§ **DESCRIPTION OF THE TASK**
Using the listing below, please gather every line containing the word "title".

§ **INPUT FOR THIS TASK**
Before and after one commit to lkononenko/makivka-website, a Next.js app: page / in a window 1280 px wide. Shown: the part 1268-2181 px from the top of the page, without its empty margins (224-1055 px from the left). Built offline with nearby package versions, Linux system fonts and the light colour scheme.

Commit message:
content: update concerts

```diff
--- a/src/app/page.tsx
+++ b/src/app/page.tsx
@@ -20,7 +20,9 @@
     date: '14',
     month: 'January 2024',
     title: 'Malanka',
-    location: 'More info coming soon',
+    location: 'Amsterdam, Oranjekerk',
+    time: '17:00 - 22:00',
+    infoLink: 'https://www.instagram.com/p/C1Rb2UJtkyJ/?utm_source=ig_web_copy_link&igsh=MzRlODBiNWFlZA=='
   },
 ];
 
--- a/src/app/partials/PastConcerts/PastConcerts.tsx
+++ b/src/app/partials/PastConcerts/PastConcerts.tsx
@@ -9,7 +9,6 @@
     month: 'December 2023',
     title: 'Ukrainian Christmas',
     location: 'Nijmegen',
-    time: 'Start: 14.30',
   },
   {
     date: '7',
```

§ **YOUR SOLUTION**
     title: 'Malanka',
     title: 'Ukrainian Christmas',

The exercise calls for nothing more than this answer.